Does spending years cycling or running for long distances potentially damage someone’s heart?
Recent research involving athletes suggests that prolonged endurance sports like marathon running or cycling may indeed affect heart health, but not necessarily in a detrimental way. Two comprehensive studies (1,2) have examined the coronary arteries of endurance athletes and found a higher incidence of arterial plaques compared to less active individuals. However, these plaques seem to differ in composition from those in inactive people, potentially reducing the associated risks.
The studies, published in the journal Circulation, involved extensive examination of the hearts of hundreds of athletes and non-athletes. Researchers from Radboud University in the Netherlands and St. George’s University in London, among other institutions, conducted these studies. They employed advanced imaging techniques to analyze the composition of arterial plaques, which is crucial in determining their potential risk. Dense, calcified plaques are generally considered stable and less likely to cause heart attacks, unlike fatty, looser plaques.

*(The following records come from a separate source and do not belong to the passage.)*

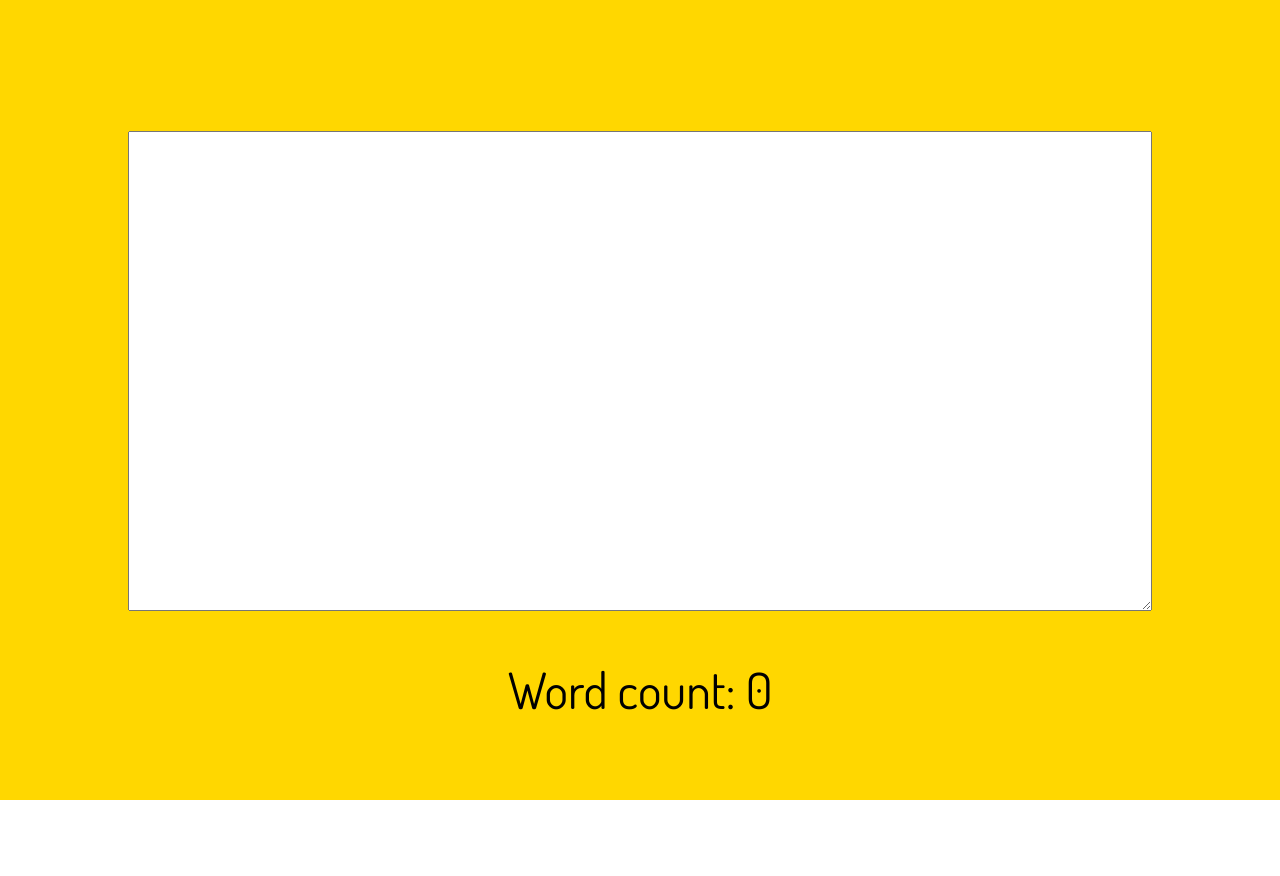
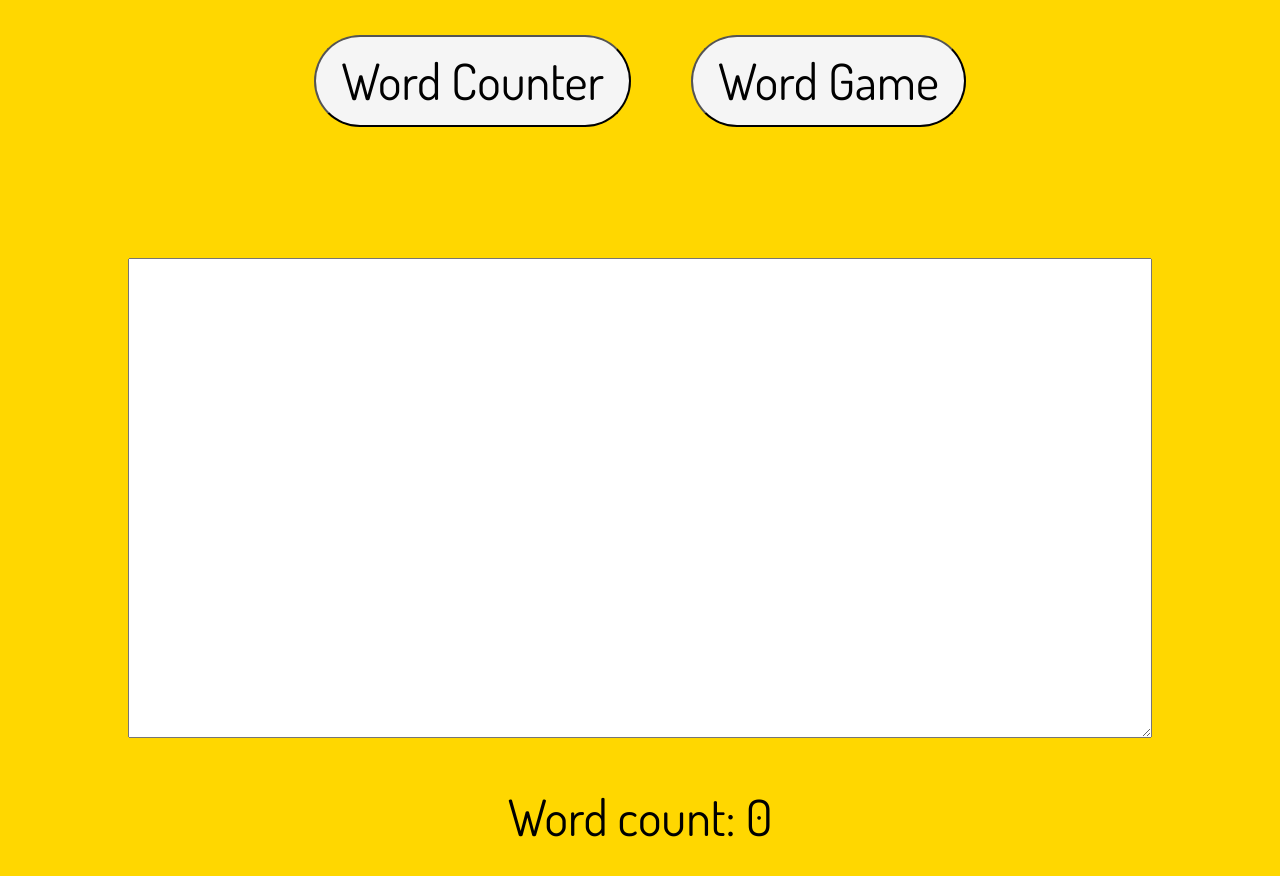
Before and after one commit to paulinad98/word-counter, a plain HTML site: page index.html in a window 1280 px wide. Before the commit the page ends 800 px from the top, so only its background shows below. Drawn offline with nearby package versions, Linux system fonts and the light colour scheme; no server answers.

Commit message:
add nav button

```diff
--- a/index.css
+++ b/index.css
@@ -1,23 +1,45 @@
-html, body {
+html,
+body {
   margin: 0;
   padding: 0;
+  background-color: gold;
 }
 
 body {
   font-size: 50px;
-    font-family: 'Dosis', sans-serif;
+  font-family: "Dosis", sans-serif;
+}
+
+nav {
+  text-align: center;
 }
 
 .container {
   height: 100vh;
-    background-color: gold;
   display: flex;
   flex-direction: column;
   justify-content: center;
   align-items: center;
 }
 
+button {
+  padding: 0.3em 0.5em;
+  border-radius: 3em;
+  margin: 0.7em 0.5em 0;
+  background-color: whitesmoke;
+}
+
+button:hover {
+  background-color: rgba(255, 217, 0, 0.6);
+  opacity: 0.9;
+}
+
 textarea {
   height: 60%;
   width: 80%;
 }
+
+p {
+  padding: 0 0.5em;
+  text-align: center;
+}
--- a/index.html
+++ b/index.html
@@ -13,6 +13,7 @@
     <link rel="stylesheet" href="index.css" />
   </head>
   <body>
+    <nav><button>Word Counter</button> <button>Word Game</button></nav>
     <div class="container">
       <p id="text"></p>
       <textarea
```
Lines whose indentation alone changed are shown as unchanged.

The results showed that long-term, intense exercise is associated with arterial plaques, especially in men. The more an individual exercised, the more likely their plaques were to be calcified and dense, suggesting a potentially lower risk profile compared to the fatty plaques found in less active people.
- While there's a correlation between exercise and coronary calcification, the nature of these plaques in athletes appears less dangerous than in less active people
- The studies don't definitively conclude that exercise causes these plaques or assess the long-term health risks for athletes with plaques